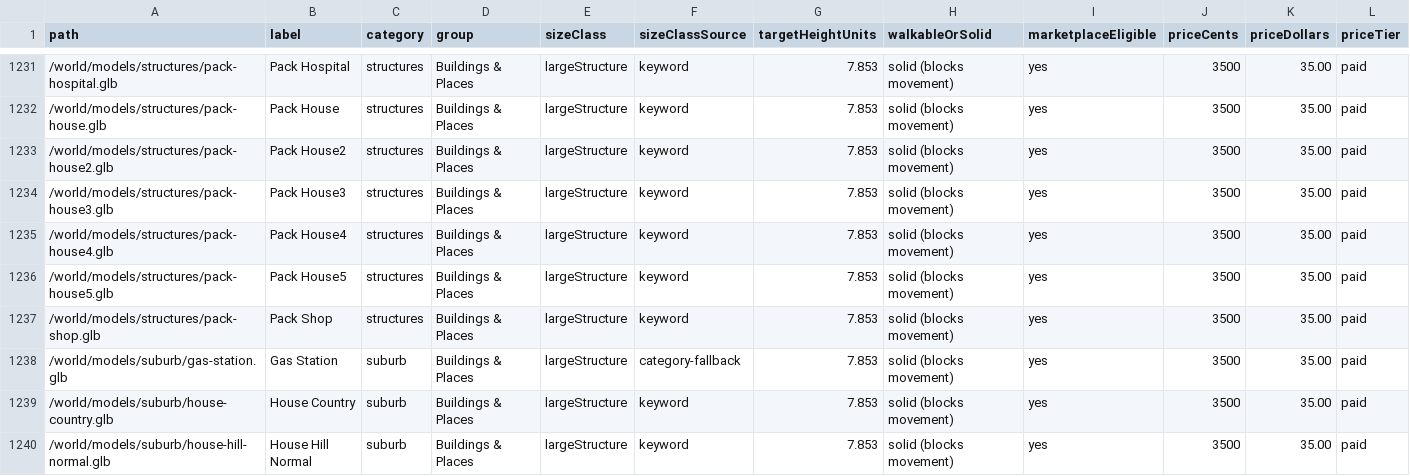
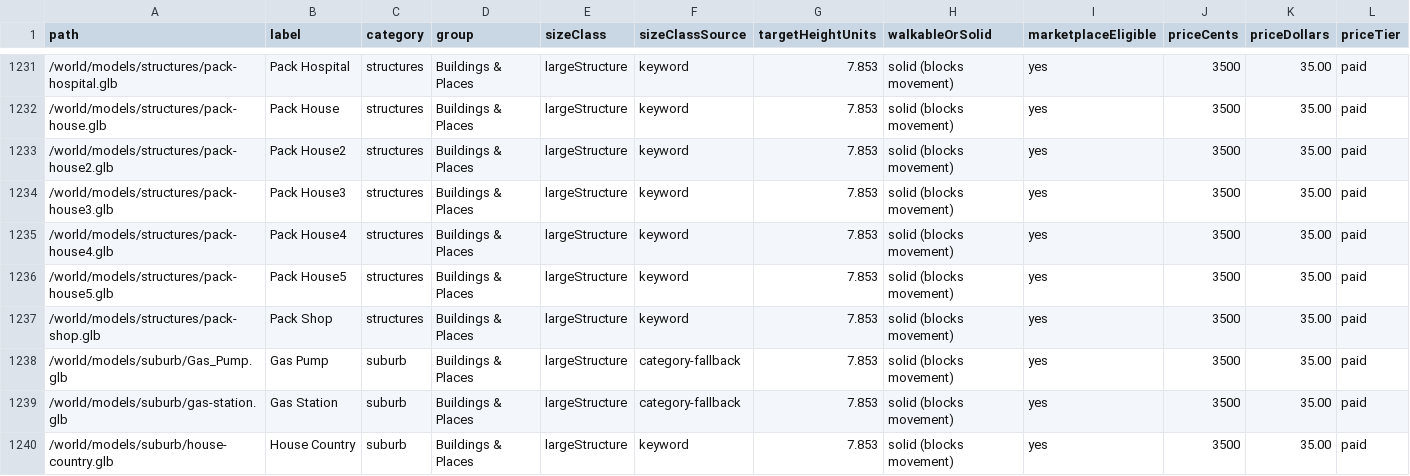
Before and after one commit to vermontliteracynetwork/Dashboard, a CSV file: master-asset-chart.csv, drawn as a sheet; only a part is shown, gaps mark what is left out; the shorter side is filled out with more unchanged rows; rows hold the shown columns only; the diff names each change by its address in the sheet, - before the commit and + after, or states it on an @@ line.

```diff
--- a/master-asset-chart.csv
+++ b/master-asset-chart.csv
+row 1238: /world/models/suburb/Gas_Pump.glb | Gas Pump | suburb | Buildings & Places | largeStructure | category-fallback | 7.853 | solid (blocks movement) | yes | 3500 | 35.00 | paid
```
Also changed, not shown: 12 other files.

####

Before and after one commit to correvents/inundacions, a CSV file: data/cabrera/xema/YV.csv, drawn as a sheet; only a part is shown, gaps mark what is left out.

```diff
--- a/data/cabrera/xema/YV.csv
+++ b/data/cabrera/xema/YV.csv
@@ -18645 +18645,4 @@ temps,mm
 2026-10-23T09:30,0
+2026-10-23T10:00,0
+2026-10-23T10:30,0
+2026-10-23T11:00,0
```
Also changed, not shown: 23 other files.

####

* [WHAT YOU SHOULD DO]
For the lines above, output exactly those from the line containing "an @@ line." through the line containing "Also changed, not shown: 12 other files.", and skip the others.

* [RESPONSE AREA]
Before and after one commit to vermontliteracynetwork/Dashboard, a CSV file: master-asset-chart.csv, drawn as a sheet; only a part is shown, gaps mark what is left out; the shorter side is filled out with more unchanged rows; rows hold the shown columns only; the diff names each change by its address in the sheet, - before the commit and + after, or states it on an @@ line.

```diff
--- a/master-asset-chart.csv
+++ b/master-asset-chart.csv
+row 1238: /world/models/suburb/Gas_Pump.glb | Gas Pump | suburb | Buildings & Places | largeStructure | category-fallback | 7.853 | solid (blocks movement) | yes | 3500 | 35.00 | paid
```
Also changed, not shown: 12 other files.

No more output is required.